- [What the exercise asks] Repeat each line of the data below exactly, but skip the pictures.
====== Data to examine ======
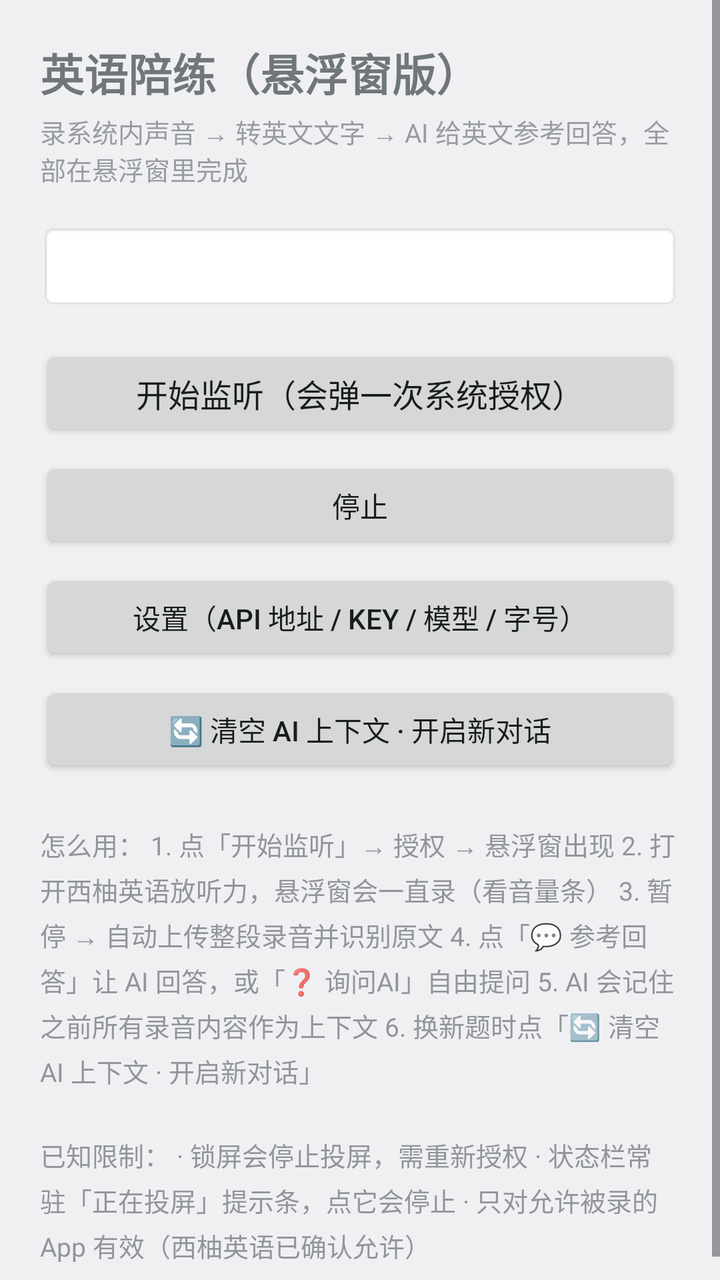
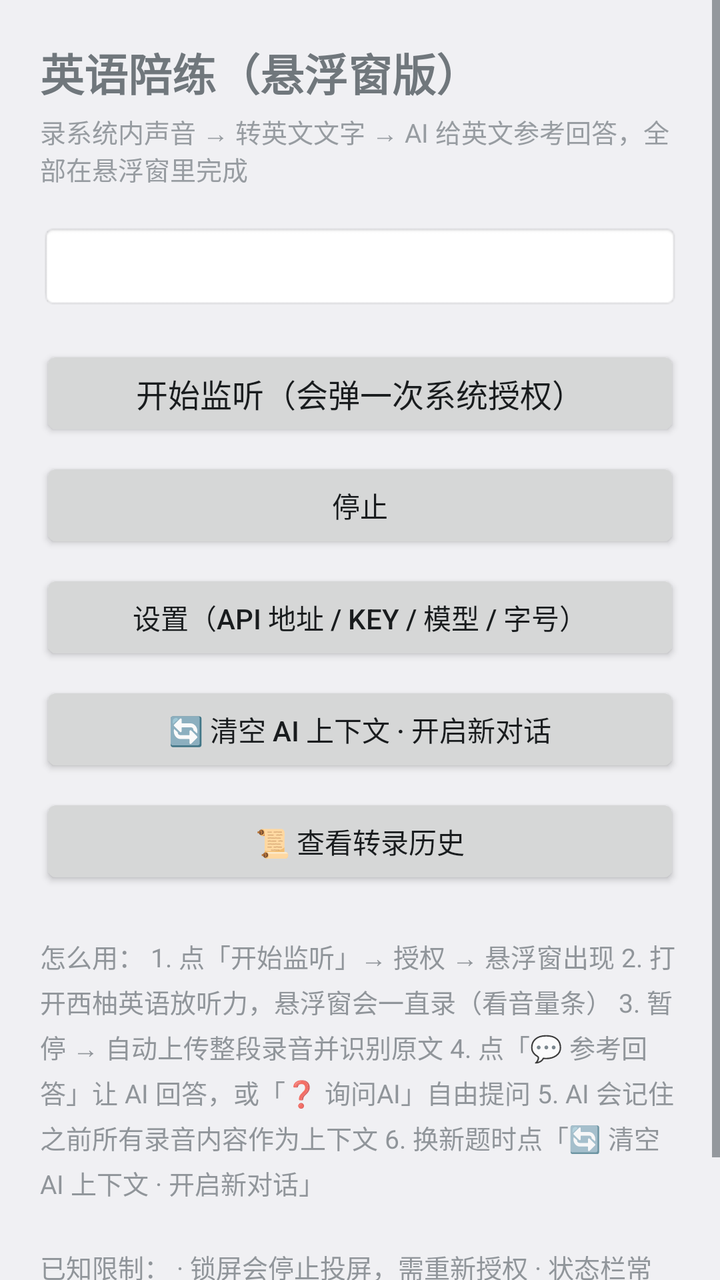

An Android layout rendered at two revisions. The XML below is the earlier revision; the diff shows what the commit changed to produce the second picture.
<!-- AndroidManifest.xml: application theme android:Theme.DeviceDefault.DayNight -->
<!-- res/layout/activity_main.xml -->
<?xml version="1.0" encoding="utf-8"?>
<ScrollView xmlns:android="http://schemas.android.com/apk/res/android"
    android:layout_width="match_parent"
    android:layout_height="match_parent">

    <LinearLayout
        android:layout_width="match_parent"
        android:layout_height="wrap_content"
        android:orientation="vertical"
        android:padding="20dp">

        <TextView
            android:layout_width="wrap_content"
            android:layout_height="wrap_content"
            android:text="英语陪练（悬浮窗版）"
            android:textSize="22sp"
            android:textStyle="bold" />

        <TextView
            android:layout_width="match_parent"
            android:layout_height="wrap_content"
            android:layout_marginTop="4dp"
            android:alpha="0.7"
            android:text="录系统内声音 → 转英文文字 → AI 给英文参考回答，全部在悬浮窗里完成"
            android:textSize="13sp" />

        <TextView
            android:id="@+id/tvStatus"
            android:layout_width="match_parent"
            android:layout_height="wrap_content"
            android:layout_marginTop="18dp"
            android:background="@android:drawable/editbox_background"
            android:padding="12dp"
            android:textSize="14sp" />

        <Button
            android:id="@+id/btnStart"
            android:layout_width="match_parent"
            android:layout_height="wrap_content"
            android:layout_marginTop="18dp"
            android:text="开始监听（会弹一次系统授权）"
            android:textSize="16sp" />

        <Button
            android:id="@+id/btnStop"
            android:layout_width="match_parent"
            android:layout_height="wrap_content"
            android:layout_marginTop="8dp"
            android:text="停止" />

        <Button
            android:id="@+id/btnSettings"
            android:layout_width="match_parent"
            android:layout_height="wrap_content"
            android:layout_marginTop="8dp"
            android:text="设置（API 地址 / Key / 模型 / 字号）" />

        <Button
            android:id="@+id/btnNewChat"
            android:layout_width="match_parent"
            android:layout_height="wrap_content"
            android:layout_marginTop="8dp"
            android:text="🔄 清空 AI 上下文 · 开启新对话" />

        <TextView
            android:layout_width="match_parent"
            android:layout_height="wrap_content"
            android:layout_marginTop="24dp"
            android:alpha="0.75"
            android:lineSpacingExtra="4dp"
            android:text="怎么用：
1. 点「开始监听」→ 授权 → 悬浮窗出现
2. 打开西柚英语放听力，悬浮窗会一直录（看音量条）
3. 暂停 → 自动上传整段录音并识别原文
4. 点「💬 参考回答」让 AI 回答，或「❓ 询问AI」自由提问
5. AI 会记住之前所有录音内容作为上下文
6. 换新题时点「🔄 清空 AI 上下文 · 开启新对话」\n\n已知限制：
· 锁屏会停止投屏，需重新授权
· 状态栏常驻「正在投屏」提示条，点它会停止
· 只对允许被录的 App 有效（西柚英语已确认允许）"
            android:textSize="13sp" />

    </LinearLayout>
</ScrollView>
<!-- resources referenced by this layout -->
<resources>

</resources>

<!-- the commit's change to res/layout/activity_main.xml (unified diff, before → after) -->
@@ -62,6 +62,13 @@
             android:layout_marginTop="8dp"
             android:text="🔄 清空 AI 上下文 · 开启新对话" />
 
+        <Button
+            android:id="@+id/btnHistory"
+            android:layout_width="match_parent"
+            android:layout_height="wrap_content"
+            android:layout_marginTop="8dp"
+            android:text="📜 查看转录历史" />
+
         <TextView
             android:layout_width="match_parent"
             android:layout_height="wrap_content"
======
- [Solution for this problem]
An Android layout rendered at two revisions. The XML below is the earlier revision; the diff shows what the commit changed to produce the second picture.
<!-- AndroidManifest.xml: application theme android:Theme.DeviceDefault.DayNight -->
<!-- res/layout/activity_main.xml -->
<?xml version="1.0" encoding="utf-8"?>
<ScrollView xmlns:android="http://schemas.android.com/apk/res/android"
    android:layout_width="match_parent"
    android:layout_height="match_parent">

    <LinearLayout
        android:layout_width="match_parent"
        android:layout_height="wrap_content"
        android:orientation="vertical"
        android:padding="20dp">

        <TextView
            android:layout_width="wrap_content"
            android:layout_height="wrap_content"
            android:text="英语陪练（悬浮窗版）"
            android:textSize="22sp"
            android:textStyle="bold" />

        <TextView
            android:layout_width="match_parent"
            android:layout_height="wrap_content"
            android:layout_marginTop="4dp"
            android:alpha="0.7"
            android:text="录系统内声音 → 转英文文字 → AI 给英文参考回答，全部在悬浮窗里完成"
            android:textSize="13sp" />

        <TextView
            android:id="@+id/tvStatus"
            android:layout_width="match_parent"
            android:layout_height="wrap_content"
            android:layout_marginTop="18dp"
            android:background="@android:drawable/editbox_background"
            android:padding="12dp"
            android:textSize="14sp" />

        <Button
            android:id="@+id/btnStart"
            android:layout_width="match_parent"
            android:layout_height="wrap_content"
            android:layout_marginTop="18dp"
            android:text="开始监听（会弹一次系统授权）"
            android:textSize="16sp" />

        <Button
            android:id="@+id/btnStop"
            android:layout_width="match_parent"
            android:layout_height="wrap_content"
            android:layout_marginTop="8dp"
            android:text="停止" />

        <Button
            android:id="@+id/btnSettings"
            android:layout_width="match_parent"
            android:layout_height="wrap_content"
            android:layout_marginTop="8dp"
            android:text="设置（API 地址 / Key / 模型 / 字号）" />

        <Button
            android:id="@+id/btnNewChat"
            android:layout_width="match_parent"
            android:layout_height="wrap_content"
            android:layout_marginTop="8dp"
            android:text="🔄 清空 AI 上下文 · 开启新对话" />

        <TextView
            android:layout_width="match_parent"
            android:layout_height="wrap_content"
            android:layout_marginTop="24dp"
            android:alpha="0.75"
            android:lineSpacingExtra="4dp"
            android:text="怎么用：
1. 点「开始监听」→ 授权 → 悬浮窗出现
2. 打开西柚英语放听力，悬浮窗会一直录（看音量条）
3. 暂停 → 自动上传整段录音并识别原文
4. 点「💬 参考回答」让 AI 回答，或「❓ 询问AI」自由提问
5. AI 会记住之前所有录音内容作为上下文
6. 换新题时点「🔄 清空 AI 上下文 · 开启新对话」\n\n已知限制：
· 锁屏会停止投屏，需重新授权
· 状态栏常驻「正在投屏」提示条，点它会停止
· 只对允许被录的 App 有效（西柚英语已确认允许）"
            android:textSize="13sp" />

    </LinearLayout>
</ScrollView>
<!-- resources referenced by this layout -->
<resources>

</resources>

<!-- the commit's change to res/layout/activity_main.xml (unified diff, before → after) -->
@@ -62,6 +62,13 @@
             android:layout_marginTop="8dp"
             android:text="🔄 清空 AI 上下文 · 开启新对话" />
 
+        <Button
+            android:id="@+id/btnHistory"
+            android:layout_width="match_parent"
+            android:layout_height="wrap_content"
+            android:layout_marginTop="8dp"
+            android:text="📜 查看转录历史" />
+
         <TextView
             android:layout_width="match_parent"
             android:layout_height="wrap_content"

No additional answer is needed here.